The answer should consist of each line below that contains the word "horizontal".

▶ [Version comparison data]
Start of Block

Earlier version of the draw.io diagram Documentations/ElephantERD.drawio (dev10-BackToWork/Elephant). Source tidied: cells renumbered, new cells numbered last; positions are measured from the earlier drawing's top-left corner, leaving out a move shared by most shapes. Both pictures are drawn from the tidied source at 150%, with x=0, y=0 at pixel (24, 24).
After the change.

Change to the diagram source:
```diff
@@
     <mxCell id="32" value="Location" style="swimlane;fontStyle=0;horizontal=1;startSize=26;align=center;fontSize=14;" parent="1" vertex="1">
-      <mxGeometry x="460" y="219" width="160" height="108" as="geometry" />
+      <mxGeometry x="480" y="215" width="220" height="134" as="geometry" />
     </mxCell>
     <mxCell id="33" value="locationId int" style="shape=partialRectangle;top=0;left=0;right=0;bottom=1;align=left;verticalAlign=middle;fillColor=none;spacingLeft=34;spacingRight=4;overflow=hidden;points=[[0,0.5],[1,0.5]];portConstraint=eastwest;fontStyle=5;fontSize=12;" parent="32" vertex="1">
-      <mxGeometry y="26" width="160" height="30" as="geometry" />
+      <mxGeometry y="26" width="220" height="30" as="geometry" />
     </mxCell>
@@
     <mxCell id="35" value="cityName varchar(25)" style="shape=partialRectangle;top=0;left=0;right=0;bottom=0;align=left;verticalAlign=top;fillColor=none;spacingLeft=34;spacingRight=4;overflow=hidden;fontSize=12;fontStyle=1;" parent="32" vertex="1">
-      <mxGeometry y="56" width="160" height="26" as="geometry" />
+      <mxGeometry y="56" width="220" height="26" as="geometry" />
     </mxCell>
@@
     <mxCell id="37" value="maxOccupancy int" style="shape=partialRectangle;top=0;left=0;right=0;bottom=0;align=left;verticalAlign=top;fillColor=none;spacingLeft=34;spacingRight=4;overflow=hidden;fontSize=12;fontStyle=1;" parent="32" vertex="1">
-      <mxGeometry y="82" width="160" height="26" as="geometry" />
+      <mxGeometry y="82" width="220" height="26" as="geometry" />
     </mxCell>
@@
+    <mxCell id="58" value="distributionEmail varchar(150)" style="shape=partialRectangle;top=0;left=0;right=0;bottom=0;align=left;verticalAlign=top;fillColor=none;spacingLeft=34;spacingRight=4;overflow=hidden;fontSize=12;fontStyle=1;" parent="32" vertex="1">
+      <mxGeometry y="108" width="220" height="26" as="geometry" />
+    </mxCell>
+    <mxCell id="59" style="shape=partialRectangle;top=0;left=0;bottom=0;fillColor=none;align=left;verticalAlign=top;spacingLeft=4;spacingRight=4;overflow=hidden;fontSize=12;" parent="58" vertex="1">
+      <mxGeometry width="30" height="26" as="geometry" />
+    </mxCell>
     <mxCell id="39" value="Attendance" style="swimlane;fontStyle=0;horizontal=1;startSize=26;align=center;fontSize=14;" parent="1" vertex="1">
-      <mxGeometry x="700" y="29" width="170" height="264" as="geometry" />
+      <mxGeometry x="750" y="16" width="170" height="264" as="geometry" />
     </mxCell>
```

End of Block
Start of Block

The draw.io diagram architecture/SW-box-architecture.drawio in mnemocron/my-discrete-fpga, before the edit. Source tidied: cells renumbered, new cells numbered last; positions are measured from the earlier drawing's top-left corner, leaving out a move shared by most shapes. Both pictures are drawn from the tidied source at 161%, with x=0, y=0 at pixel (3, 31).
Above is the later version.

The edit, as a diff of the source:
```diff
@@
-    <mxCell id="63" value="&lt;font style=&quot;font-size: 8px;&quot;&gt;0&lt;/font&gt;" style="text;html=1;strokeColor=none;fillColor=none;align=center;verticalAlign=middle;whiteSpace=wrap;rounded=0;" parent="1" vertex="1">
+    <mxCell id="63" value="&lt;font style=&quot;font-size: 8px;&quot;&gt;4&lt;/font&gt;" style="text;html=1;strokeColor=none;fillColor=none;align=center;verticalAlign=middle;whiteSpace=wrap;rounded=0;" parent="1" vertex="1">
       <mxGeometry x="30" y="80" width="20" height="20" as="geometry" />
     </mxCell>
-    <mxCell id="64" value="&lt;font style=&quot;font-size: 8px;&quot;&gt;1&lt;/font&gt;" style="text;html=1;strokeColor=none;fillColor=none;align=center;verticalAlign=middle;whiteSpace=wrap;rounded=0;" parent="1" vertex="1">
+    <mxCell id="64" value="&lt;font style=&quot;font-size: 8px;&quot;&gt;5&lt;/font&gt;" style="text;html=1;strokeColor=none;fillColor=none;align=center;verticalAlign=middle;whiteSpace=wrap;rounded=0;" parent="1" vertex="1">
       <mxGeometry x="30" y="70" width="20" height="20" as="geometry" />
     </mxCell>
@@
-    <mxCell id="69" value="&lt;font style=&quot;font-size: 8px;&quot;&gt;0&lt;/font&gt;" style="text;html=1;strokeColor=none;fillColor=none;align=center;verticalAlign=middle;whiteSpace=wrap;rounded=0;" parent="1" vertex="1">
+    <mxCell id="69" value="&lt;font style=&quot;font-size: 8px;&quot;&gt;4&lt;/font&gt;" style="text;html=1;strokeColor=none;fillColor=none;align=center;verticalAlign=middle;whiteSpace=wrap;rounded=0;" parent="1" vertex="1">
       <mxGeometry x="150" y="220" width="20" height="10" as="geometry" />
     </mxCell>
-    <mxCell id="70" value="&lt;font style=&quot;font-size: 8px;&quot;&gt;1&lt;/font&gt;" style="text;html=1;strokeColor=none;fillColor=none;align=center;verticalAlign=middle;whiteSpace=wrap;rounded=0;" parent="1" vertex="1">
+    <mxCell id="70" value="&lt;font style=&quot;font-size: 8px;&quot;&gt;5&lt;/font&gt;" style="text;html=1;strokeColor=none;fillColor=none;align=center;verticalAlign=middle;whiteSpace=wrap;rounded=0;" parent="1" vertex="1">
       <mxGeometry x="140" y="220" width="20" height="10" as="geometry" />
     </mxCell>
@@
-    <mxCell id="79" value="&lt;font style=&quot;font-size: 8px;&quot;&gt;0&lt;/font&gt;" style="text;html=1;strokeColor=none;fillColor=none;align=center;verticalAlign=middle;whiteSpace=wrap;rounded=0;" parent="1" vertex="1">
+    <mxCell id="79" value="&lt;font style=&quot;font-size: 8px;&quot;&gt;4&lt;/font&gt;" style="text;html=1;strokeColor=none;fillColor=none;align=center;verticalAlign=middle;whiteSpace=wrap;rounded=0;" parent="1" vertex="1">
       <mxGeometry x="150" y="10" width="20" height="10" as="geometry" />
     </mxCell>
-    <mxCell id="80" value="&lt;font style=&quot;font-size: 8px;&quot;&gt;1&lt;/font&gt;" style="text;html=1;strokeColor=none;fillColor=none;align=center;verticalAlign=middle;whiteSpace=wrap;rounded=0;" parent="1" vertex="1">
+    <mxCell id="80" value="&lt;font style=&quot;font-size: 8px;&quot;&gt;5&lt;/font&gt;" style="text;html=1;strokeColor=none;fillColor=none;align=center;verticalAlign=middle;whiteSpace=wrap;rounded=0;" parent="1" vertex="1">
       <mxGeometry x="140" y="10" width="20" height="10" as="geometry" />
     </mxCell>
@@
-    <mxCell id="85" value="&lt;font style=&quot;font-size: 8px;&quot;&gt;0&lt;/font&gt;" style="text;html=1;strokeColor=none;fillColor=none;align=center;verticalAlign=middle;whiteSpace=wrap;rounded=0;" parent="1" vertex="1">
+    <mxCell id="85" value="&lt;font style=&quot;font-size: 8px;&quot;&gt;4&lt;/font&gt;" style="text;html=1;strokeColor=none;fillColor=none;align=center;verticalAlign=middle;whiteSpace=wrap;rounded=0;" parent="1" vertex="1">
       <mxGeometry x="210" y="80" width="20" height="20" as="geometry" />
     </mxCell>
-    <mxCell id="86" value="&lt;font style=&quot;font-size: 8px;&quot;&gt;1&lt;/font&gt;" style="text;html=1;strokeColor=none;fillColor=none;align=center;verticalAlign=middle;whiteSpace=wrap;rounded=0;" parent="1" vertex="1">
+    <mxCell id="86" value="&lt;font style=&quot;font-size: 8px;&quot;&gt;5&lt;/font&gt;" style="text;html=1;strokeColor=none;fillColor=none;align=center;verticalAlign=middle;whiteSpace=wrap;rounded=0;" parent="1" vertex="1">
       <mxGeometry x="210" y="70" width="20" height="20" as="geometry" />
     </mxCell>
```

End of Block

▶ [SOLUTION BELOW]
     <mxCell id="32" value="Location" style="swimlane;fontStyle=0;horizontal=1;startSize=26;align=center;fontSize=14;" parent="1" vertex="1">
     <mxCell id="39" value="Attendance" style="swimlane;fontStyle=0;horizontal=1;startSize=26;align=center;fontSize=14;" parent="1" vertex="1">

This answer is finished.